Blood had supposedly hated Ormonde since his original uprising back in Ireland.
He sought revenge against the noble (who was no longer Lord Lieutenant of Ireland but has returned to England).
For months he had watched Ormonde. He knew he liked to spend much time out drinking and socialising, returning home late at night, with only a small body of footmen at his side. On the 6th of December 1670, Blood struck out of the blue.
The Duke of Ormond was taking a carriage back to his home, Clarendon House, and was travelling down St James Street, when Blood, together with five other men (including his son in law Thomas Hunt) attacked the coach.

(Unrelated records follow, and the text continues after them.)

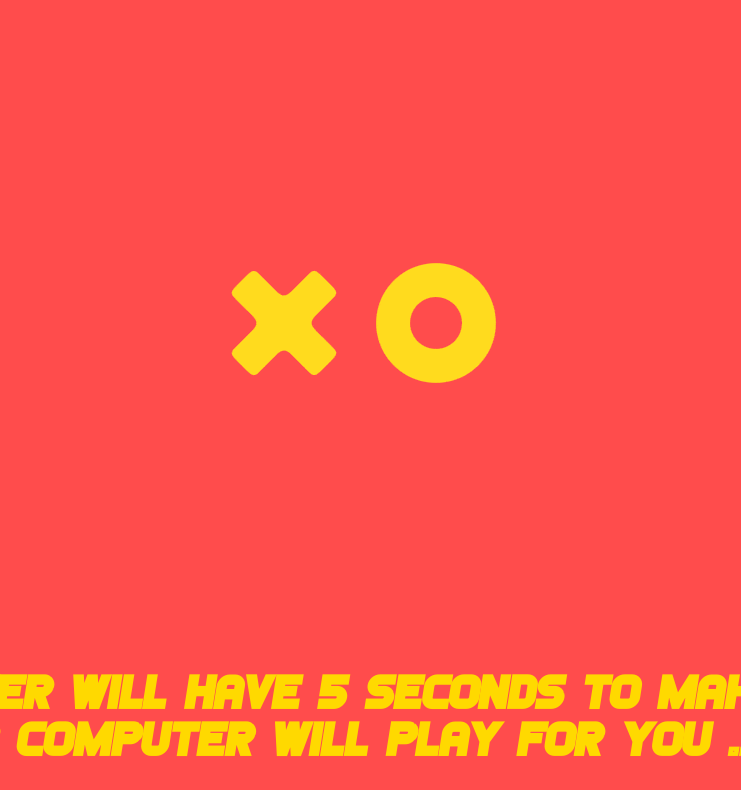
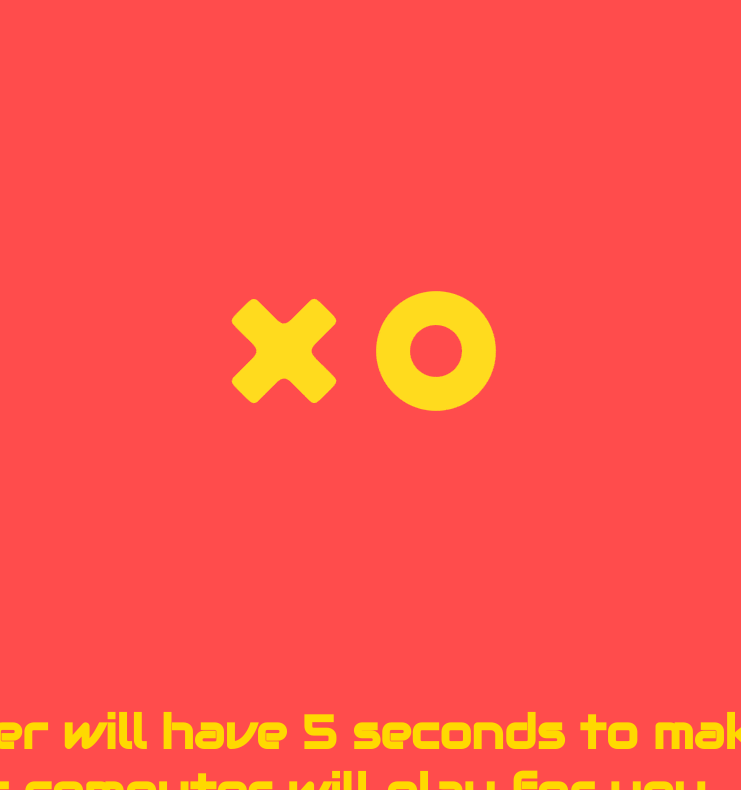
Before and after one commit to youssinko/first-game, a plain HTML site: page index.html in a window 1280 px wide. Shown: the part 211-1001 px from the top of the page, without its empty margins (280-1021 px from the left). Drawn offline with nearby package versions, Linux system fonts and the light colour scheme.

Commit message:
changed font

```diff
--- a/css/style.css
+++ b/css/style.css
@@ -1,15 +1,16 @@
 *{
-    font-family: 'Games', sans-serif;
-    /* src:url("./css/games/Games-Italic.ttf"); */
+    /* font-family: 'Games', sans-serif; */
+    font-family: "Audiowide", sans-serif;
+
     box-sizing: border-box;
 
 }
-@font-face {
+/* @font-face {
     font-family: 'Games';
     font-style: normal;
     font-weight: 400;
     src: local('Games'), url('/css/games/Games-Italic.ttf') format('woff');
-}
+} */
 
 
 .hide{
--- a/index.html
+++ b/index.html
@@ -5,7 +5,8 @@
     <meta charset="UTF-8">
     <meta http-equiv="X-UA-Compatible" content="IE=edge">
     <meta name="viewport" content="width=device-width, initial-scale=1.0">
-    <link href="./css/games/Games-Italic.ttf" rel="stylesheet">
+    <link rel="stylesheet" href="https://fonts.googleapis.com/css?family=Audiowide">
+    <!-- <link href="./css/games/Games-Italic.ttf" rel="stylesheet"> -->
     <link rel="stylesheet" href="https://cdnjs.cloudflare.com/ajax/libs/animate.css/4.1.1/animate.min.css">
     <link rel="stylesheet" href="./css/style.css">
     <script defer src="./js/script.js"></script>
```
Also changed, not shown: 2 other files.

The attack was quick and brutal- the footmen were waylaid and Ormond was captured and bound. A note was pinned to his chest which explained why he was being executed, and the confederates sped along Piccadilly taking the Duke towards the infamous Tyburn tree, Londons great place of execution.
The plan was to drag him there, string him up and allow the authorities find him in the morning... the story goes Blood rode ahead to secure Tyburn while his companions took the Duke under armed guard to the place of execution. Ormonde's men regrouped however and a high speed chase now took place as the kidnappers raced down Piccadilly, Ormonde's men in pursuit. The Duke managed to free himself and got away; the pursuit was too close and the kidnappers had to flee rather than try to go after him again.
They had failed. The next day a reward of £1000 was listed for any and all information as to who the kidnappers were, and for now, because they were masked, Blood was not named as responsible. But the attempted kidnapping of Ormonde revealed a whole new dimension to Blood's story.
(Piccadilly- where the kidnapping was attempted)
The Discreet Servant
The next day Ormonde's son publicly stated that the kidnappers (whomever they were) had been working for/in the service of Lord Ormond's greatest courtly rival, The Duke of Buckingham.
In fact he actually said if his father was murdered, he would personally shoot Buckingham himself.
Oddly enough... he may well have been telling the truth. From all the notes on Blood we suspect he had met Buckingham around 1662 when he was over in the Netherlands. Either he met him there or met him during secret trips to London.
Buckingham seems to have been Blood's secret patron. One wonders how many of Blood's exploits had been possible because the Duke of Buckingham had been pulling strings behind the scenes for him.
The rumour was that whenever anyone annoyed Buckingham, he would have Blood seek them out to correct them/duel them. If Blood was a spy, then he was Buckinghams spy.
But when you realise who Buckingham was- that changes everything.
The 2nd Duke of Buckingham
George Villiers, 2nd Duke of Buckingham is often mistaken for his father, also called George.
THAT Duke of Buckingham is the one mentioned by Dumas in the Three Musketeers, with the whole jewels/secret affairs: Lady D'Winter stuff.
No, this is his son, also called George. He also is mentioned in Dumas musketeer books (The Vicomte of Bragelonne: Ten Years Later (the massive second sequel to The Three Musketeers, whose third part, The Man In the Iron Mask is most well known), but that is by the by...
The main thing about the 2nd Duke was he was a favourite at King James II court. He had come up with the 'Merry Gang'- a bunch of nobles famed for being very intelligent, able to drink most folks under the table, and with ferocious sexual appetites.